What effect does that have on the work that you and your colleagues are doing? 

We're abandoning field work, planned field campaigns, planned cooperation publications. And so we won't have access to those data. So we won't know what's happening. We will have to observe it all from satellites.

Yakutsk, pictured in July 2021, blanketed by smoke from wildfires in the region. Extremely dry drought conditions led to historic fires throughout Siberia last year. (Yevgeny Sofroneyev/The Associated Press)

These wildfires do seem, from your description, to be more dangerous than most. Can you explain why, from a climate perspective?

Do they impact climate? Yes. In fact, some of the research that I've been a part of as a U.S. representative to an Arctic Council working group ... we estimated the amount of black carbon emissions from all fires in boreal and Arctic zones. 

You can think of it as kind of the dark part of smoke, the soot that you can see. When it is emitted in the spring time and early summer like now, that causes rapid melt of sea ice, which means more sea ice melts because of our fire than is just being caused by the warming of climate change. 

And if you calculate all the black carbon emissions from the eight Arctic states, Russia is almost two-thirds of those emissions, which means the other seven Arctic states, including Canada and the U.S. because of Alaska, we can do a lot to lower our emissions and that matters. 

But, ultimately, to get to a solution, we will need to at some point in the future see those emissions be reduced in Russia as well. And Siberia is, of course, one of the main regions where we see these early springtime and summer fires. 

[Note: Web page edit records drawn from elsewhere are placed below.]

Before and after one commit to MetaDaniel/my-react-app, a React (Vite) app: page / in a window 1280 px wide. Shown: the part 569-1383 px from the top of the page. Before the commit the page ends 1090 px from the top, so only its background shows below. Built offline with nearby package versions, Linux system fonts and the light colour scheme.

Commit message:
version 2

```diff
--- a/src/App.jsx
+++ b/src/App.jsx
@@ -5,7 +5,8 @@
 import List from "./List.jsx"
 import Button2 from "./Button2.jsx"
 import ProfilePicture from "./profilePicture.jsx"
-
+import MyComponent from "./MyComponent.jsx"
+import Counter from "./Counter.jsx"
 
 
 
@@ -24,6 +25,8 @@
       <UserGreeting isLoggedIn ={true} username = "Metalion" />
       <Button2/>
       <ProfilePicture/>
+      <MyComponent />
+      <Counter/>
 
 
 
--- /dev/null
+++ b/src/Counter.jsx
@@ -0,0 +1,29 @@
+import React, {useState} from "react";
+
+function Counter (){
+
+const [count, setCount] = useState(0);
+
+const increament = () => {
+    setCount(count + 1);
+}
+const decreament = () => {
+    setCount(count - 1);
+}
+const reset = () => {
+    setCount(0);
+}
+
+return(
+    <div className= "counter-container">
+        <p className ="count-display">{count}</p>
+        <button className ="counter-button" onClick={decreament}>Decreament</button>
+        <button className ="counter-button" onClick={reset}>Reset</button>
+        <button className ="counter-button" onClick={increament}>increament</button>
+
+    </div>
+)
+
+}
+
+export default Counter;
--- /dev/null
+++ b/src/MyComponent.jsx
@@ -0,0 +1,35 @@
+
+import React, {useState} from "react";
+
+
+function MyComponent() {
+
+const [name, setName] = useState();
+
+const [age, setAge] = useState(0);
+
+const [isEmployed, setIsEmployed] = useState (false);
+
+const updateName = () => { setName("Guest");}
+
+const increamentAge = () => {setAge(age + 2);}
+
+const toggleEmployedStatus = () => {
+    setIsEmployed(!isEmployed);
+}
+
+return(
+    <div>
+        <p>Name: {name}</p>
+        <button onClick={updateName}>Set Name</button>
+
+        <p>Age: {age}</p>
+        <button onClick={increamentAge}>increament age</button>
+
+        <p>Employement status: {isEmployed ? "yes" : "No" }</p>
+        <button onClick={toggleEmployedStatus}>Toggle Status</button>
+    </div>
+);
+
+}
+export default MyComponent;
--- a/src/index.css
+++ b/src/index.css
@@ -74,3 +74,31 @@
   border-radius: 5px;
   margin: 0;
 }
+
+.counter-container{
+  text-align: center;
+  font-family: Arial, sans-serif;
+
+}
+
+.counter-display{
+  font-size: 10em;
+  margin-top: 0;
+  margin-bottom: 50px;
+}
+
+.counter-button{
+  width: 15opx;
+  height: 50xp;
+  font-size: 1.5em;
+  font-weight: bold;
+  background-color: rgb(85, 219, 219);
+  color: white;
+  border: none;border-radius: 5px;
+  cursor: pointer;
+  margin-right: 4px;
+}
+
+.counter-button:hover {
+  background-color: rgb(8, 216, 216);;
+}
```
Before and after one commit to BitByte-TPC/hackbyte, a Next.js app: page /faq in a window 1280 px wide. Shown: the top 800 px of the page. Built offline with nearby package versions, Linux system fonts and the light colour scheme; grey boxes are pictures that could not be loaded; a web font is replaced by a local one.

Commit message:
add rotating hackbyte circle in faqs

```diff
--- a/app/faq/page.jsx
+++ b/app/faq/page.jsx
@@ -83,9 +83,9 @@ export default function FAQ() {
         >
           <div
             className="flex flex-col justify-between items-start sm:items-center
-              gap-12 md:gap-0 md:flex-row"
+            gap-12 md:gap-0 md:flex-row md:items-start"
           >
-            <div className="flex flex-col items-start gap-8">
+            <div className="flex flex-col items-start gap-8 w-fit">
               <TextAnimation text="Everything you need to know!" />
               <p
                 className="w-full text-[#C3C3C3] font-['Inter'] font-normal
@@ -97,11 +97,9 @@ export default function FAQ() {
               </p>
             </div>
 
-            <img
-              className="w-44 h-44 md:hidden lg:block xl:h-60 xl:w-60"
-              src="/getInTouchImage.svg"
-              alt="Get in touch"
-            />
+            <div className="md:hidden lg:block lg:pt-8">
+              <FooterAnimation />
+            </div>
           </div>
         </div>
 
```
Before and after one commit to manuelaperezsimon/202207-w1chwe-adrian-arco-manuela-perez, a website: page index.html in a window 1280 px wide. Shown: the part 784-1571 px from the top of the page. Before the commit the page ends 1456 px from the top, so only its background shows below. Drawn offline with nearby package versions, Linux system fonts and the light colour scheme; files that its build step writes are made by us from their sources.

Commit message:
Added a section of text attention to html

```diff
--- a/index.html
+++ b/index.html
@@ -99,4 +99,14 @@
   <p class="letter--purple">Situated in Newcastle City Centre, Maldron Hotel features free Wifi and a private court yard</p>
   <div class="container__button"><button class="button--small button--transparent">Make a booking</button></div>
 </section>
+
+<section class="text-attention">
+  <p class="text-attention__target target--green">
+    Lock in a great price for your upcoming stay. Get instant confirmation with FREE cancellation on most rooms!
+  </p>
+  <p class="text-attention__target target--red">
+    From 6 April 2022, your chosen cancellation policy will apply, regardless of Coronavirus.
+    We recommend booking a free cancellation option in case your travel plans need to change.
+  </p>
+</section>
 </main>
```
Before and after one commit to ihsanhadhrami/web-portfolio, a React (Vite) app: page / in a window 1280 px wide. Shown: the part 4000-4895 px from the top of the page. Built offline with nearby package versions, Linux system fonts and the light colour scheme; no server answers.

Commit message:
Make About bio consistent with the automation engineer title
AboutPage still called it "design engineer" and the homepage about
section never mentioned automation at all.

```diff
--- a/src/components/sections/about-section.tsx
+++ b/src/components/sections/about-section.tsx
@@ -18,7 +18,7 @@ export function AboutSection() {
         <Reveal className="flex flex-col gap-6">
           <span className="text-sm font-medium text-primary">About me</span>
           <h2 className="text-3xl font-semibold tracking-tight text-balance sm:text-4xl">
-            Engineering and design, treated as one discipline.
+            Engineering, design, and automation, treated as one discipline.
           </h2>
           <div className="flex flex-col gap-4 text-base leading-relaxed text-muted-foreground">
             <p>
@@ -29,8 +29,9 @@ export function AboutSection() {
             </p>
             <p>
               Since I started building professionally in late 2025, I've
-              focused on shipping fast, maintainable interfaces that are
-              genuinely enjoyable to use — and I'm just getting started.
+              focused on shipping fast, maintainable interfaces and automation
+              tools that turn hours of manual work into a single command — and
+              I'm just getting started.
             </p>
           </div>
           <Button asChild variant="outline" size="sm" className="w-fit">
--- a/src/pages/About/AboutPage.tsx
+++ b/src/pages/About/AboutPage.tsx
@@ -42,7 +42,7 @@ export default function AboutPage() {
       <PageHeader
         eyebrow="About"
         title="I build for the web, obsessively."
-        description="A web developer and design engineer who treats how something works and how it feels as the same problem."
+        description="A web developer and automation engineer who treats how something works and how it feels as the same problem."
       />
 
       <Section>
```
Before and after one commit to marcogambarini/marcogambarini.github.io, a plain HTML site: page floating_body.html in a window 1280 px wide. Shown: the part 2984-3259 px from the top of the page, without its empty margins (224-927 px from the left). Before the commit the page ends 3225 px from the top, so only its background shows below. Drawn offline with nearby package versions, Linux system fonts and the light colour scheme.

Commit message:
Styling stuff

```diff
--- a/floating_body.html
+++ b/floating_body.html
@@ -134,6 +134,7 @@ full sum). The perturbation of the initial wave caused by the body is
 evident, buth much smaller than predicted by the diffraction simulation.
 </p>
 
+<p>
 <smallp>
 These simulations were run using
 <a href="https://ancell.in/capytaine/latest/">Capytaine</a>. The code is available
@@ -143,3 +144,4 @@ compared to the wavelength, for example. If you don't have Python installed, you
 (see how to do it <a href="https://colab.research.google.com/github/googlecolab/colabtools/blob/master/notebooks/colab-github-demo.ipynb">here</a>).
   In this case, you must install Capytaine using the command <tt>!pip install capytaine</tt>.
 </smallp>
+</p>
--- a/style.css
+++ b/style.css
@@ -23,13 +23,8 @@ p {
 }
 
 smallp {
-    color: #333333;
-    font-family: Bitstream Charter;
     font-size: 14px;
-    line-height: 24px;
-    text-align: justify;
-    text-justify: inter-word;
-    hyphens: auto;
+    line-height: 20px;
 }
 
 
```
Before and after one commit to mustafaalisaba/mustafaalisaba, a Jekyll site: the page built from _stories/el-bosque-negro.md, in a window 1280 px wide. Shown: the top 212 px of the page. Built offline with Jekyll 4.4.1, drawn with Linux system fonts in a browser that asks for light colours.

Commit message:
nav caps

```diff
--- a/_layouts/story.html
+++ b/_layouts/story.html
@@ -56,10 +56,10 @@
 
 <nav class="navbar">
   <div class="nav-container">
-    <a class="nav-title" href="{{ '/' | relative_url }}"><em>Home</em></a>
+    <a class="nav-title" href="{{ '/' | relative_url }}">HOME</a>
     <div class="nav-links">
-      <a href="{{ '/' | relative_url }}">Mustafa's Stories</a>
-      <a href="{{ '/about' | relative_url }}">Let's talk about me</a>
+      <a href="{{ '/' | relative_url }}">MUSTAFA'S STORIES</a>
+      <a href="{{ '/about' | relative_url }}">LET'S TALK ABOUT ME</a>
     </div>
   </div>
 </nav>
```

If the war continues through the spring and the summer, how bad do you think that these wildfires might get through the course of this spring and summer? 

If we do get some more extreme early summer temperatures, we could see more extreme fires. And then, of course, if they're not engaged, then they will be allowed to spread. 

So I don't think that it will be fought. I don't think it will be engaged except by the local and Indigenous populations there. And we will just have to see unless things change in the war such that now this equipment can be deployed somewhere else.

Written by Jason Vermes. Produced by Liam Dawe. This Q&A has been edited for length and clarity.

Add some “good” to your morning and evening.

A variety of newsletters you'll love, delivered straight to you.

Sign up now


To encourage thoughtful and respectful conversations, first and last names will appear with each submission to CBC/Radio-Canada's online communities (except in children and youth-oriented communities). Pseudonyms will no longer be permitted.

By submitting a comment, you accept that CBC has the right to reproduce and publish that comment in whole or in part, in any manner CBC chooses. Please note that CBC does not endorse the opinions expressed in comments. Comments on this story are moderated according to our Submission Guidelines. Comments are welcome while open. We reserve the right to close comments at any time.

Become a CBC Member

Join the conversation  Create account

Already have an account?